  1. Recruit participants
    • Recruit people
    • Make sure they are either paid or are provided with some gift cards (it's important to provide enough motivation to conduct the experiment)
    • Make sure you do not recruit people that have some potential biases such as your close friend ( https://www.nngroup.com/articles/employees-user-test/)
  2. Informed consent
    • Before doing any experiment, it is ethical and it is the first thing in an experiment to let participants know about the experiment (about the possible injury or participant disclosure, etc), and give consent about participating.  Participants should allow knowing their rights, their privacy, and the amount of time they need to spend in the experiment.  If they do not want to participate anymore, they should allow to freely withdraw.   Of course, you should also avoid priming, i.e., asking some questions that may affect their performance or results.  Priming is often a confounding variable for a poorly designed experiment, so please read more about priming.  See example informed consent doc here.
  3. Inform participants before the experiment - for physiological experiments, please inform the participants prior to the experiment, what they should do, e.g., do not drink coffee, do not shower one hour before the experiment, etc.
  4. Demographic sheets
    • In the Participants section, you need to write who do you recruit, their age, their gender, any characteristics that may affect the study results (e.g., experience) and the criteria of inclusion and exclusion.  Usually, you provide this questionnaire to the participant as the second thing, after the informed consent.  See here for example.  I recommend using Google Forms for collecting such data (using iPad or desktop), which is an excellent e-tool to automatically put your data in digital form.  Also, it is environmental-friendly.
  5. Your software or tools - make sure your software logs everything, key point is that you should be able to reconstruct the whole experiment and understand what exactly happens during the experiment.  For example, time log or any measurement tool should be in milliseconds, not seconds.
  6. A checklist of your procedure - make sure you follow the procedure.  This is to avoid human errors which are often the case when there are many tiny steps.  For example, forgetting to instruct your participants not to move their head could completely destroy your whole EEG data.  Or forgetting to measure the baseline physiological data make your data uncomparable.
  7. Webcam, video camera, screen capture.  Very important to capture temporal behaviors of users.
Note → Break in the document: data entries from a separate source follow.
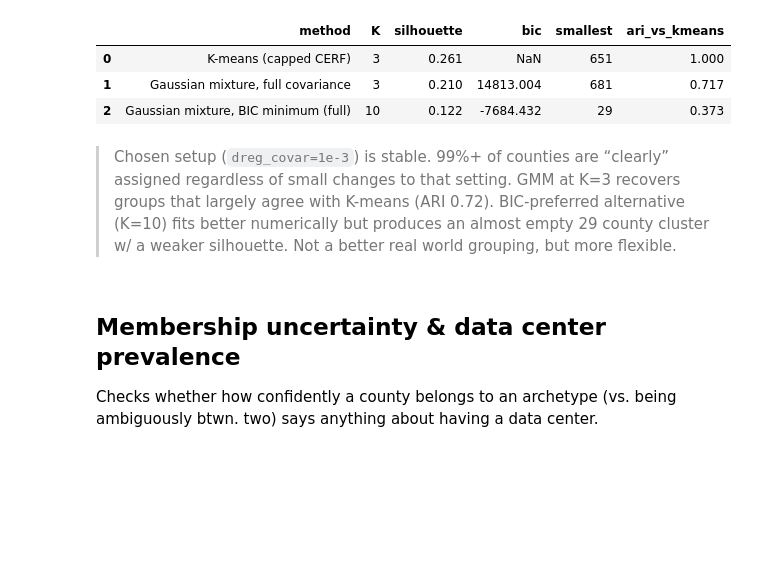
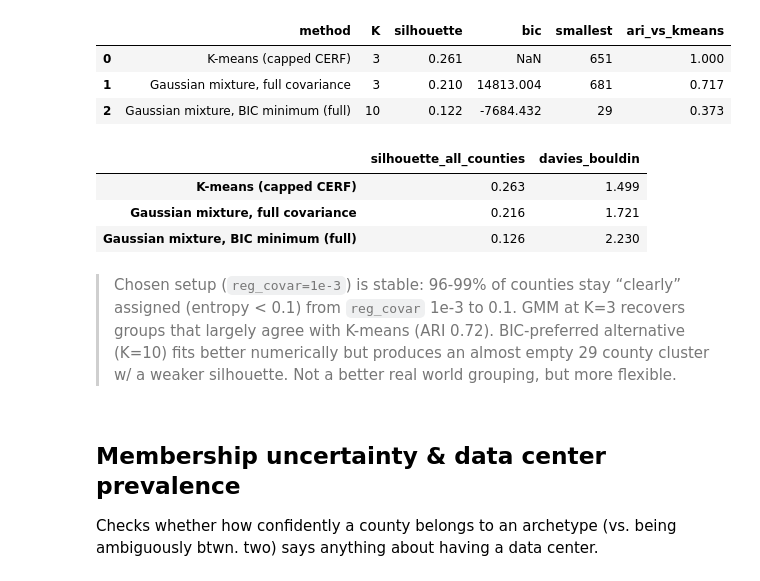
Before and after one commit to KhTJackson/ai-law-datacenter-siting, a Jupyter notebook: scripts/09_unsupervised.ipynb, the cells around one changed output. Drawn from its saved outputs; the diff is of its cells as text; code cells hidden in the pictures; blank space fills up the shorter version.

```diff
--- a/scripts/09_unsupervised.ipynb
+++ b/scripts/09_unsupervised.ipynb
@@ -175,8 +176,22 @@ BIC minimum: K=10 full, smallest component 29 counties
 | 0 | K-means (capped CERF) | 3 | 0.261 | NaN | 651 | 1.000 |
 | 1 | Gaussian mixture, full covariance | 3 | 0.210 | 14813.004 | 681 | 0.717 |
 | 2 | Gaussian mixture, BIC minimum (full) | 10 | 0.122 | -7684.432 | 29 | 0.373 |
+# %%
+# Table B1 as reported: silhouette on all 3,099 counties (not the 2,000-county sample above) and Davies-Bouldin (lower is better)
+from sklearn.metrics import davies_bouldin_score
+
+gm_bic = GaussianMixture(int(best_bic.K), covariance_type=best_bic.covariance, reg_covar=1e-3, n_init=5, random_state=42).fit(X)
+labels = {"K-means (capped CERF)": d.kmeans.values, "Gaussian mixture, full covariance": d.gmm.values,
+          f"Gaussian mixture, BIC minimum ({best_bic.covariance})": gm_bic.predict(X)}
+pd.DataFrame({"silhouette_all_counties": {m: silhouette_score(X, lab) for m, lab in labels.items()},
+              "davies_bouldin": {m: davies_bouldin_score(X, lab) for m, lab in labels.items()}}).round(3)
+# %% [output]
+|  | silhouette_all_counties | davies_bouldin |
+| K-means (capped CERF) | 0.263 | 1.499 |
+| Gaussian mixture, full covariance | 0.216 | 1.721 |
+| Gaussian mixture, BIC minimum (full) | 0.126 | 2.230 |
 # %% [markdown]
->Chosen setup (`dreg_covar=1e-3`) is stable. 99%+ of counties are “clearly” assigned regardless of small changes to that setting. GMM at K=3 recovers groups that largely agree with K-means (ARI 0.72). BIC-preferred alternative (K=10) fits better numerically but produces an almost empty 29 county cluster w/ a weaker silhouette. Not a better real world grouping, but more flexible.
+>Chosen setup (`reg_covar=1e-3`) is stable: 96-99% of counties stay “clearly” assigned (entropy < 0.1) from `reg_covar` 1e-3 to 0.1. GMM at K=3 recovers groups that largely agree with K-means (ARI 0.72). BIC-preferred alternative (K=10) fits better numerically but produces an almost empty 29 county cluster w/ a weaker silhouette. Not a better real world grouping, but more flexible.
 # %% [markdown]
 ## Membership uncertainty & data center prevalence
 Checks whether how confidently a county belongs to an archetype (vs. being ambiguously btwn. two) says anything about having a data center.
```
Also changed, not shown: parts of 5 cells of this notebook, 2 other files.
  8. All questionnaires - use only standard questionnaires.  Please do not come up with your own questionnaire.  All standard questionnaires have been scientifically proven while your own is likely to be faulty.
  9. Make sure the setup is clean and quiet, and same across all conditions.  Don't overlook this.